A:

You are the owner of your 403(b). The financial institution just holds the assets on your behalf and facilitates your transactions.

For the assets they hold on your behalf, financial institutions generally provide certain protection against their own failure. If your account is held at a brokerage firm, your assets are protected under the Securities Investor Protection Corporation (SIPC). If your assets are held at a bank, your assets are protected under the Federal Deposit Insurance Corporation (FDIC). Protection is generally offered up to certain amounts. You should check with your financial institution regarding the amount of protection it provides. Most financial institutions offer brochures on the topic.

You may withdraw the assets from your 403(b) account only when you meet one of a list of requirements:

  • You become disabled.
  • You separate from service or from employment.
  • Your beneficiaries claim the amount upon your death.
  • You reach age 59.5.

Some 403(b) plans also allow you to withdraw amounts without meeting any of the above requirements if you experience certain financial hardships. Your employer or the plan provider should be able to tell you the requirements for receiving a hardship distribution.

Assets that you remove from your 403(b) account that are not rolled over to an eligible retirement plan may no longer benefit from tax-deferred earnings. Also, assets that are no longer in the 403(b) account (that are not rolled over or transferred to another eligible retirement plan) are not offered protection from bankruptcy proceedings, attachment, or other legal process. 403(b) plans are generally offered this protection.

For more on distributing amounts from 403(b) plans, see our 403(b) Plans Tutorial.

This question was answered by Denise Appleby
(
Contact Denise)

RELATED FAQS

  1. What option strategies can I use to earn additional income when investing in the ...

    Discover how risk-averse investors need to build a retirement portfolio. The major factors are diversification and avoiding ...
  2. What agencies were created by the Glass-Steagall Act?

    Learn about the Glass-Steagall Act of 1933 that significantly reformed the banking industry, and specifically, what government ...
  3. What is fiduciary liability insurance, and what are its benefits?

    Understand what fiduciary liability insurance is, what companies or individuals can benefit from having it, and when it is ...
  4. What were the objectives of the Glass-Steagall Act?

    Learn about the original objectives of the1933 legislation known as the Glass-Steagall Act and how it affected the banking ...
RELATED TERMS
  1. Current Service Benefit

    The amount of pension benefit accrued by an employee who had ...
  2. Self Invested Personal Pension (SIPP)

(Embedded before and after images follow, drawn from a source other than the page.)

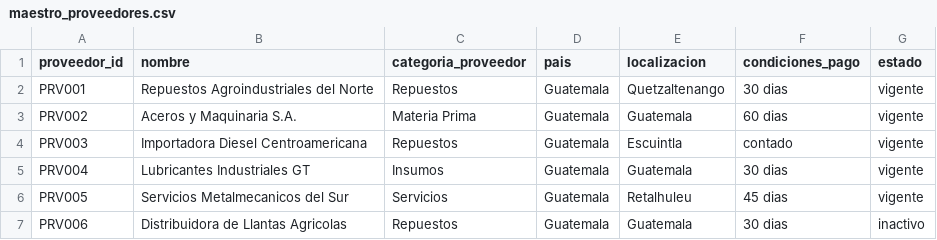
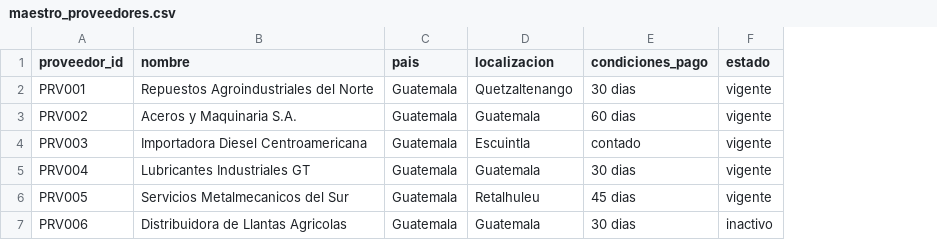
Before and after one commit to DavidsitoPay/maghsa-dwh-compras, a CSV file: sample-data/maestro_proveedores.csv, drawn as a sheet; the diff names each change by its address in the sheet, - before the commit and + after, or states it on an @@ line.

```diff
--- a/sample-data/maestro_proveedores.csv
+++ b/sample-data/maestro_proveedores.csv
-column C (categoria_proveedor), rows 2-7: Repuestos | Materia Prima | Repuestos | Insumos | Servicios | Repuestos
```
Also changed, not shown: sample-data/registro_compras.csv, 29 other files.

    A tax-efficient retirement savings account available in Great ...
  3. Senior Move Manager

    Senior move managers (SMMs) help seniors downsize and relocate ...
  4. Advance Dividend

    An estimate of the present value of an asset being liquidated ...
  5. Asset Specialist

    A professional who is responsible for the management and disposition ...
  6. Appraised Equity Capital

    The excess of the market value of an asset over its book value. ...

You May Also Like

Related Articles
  1. Professionals

    5 Signs That You Have a Lousy 401(k) ...

  2. Entrepreneurship

    Why Small Business Owners Need Financial ...

  3. Professionals

    How the Robo-Advisors Differ (& How ...

  4. Professionals

    Target Date Funds: More Popular, Cheaper ...

  5. Mutual Funds & ETFs

    This Gold ETF is Fine for Traders, Not ...

Trading Center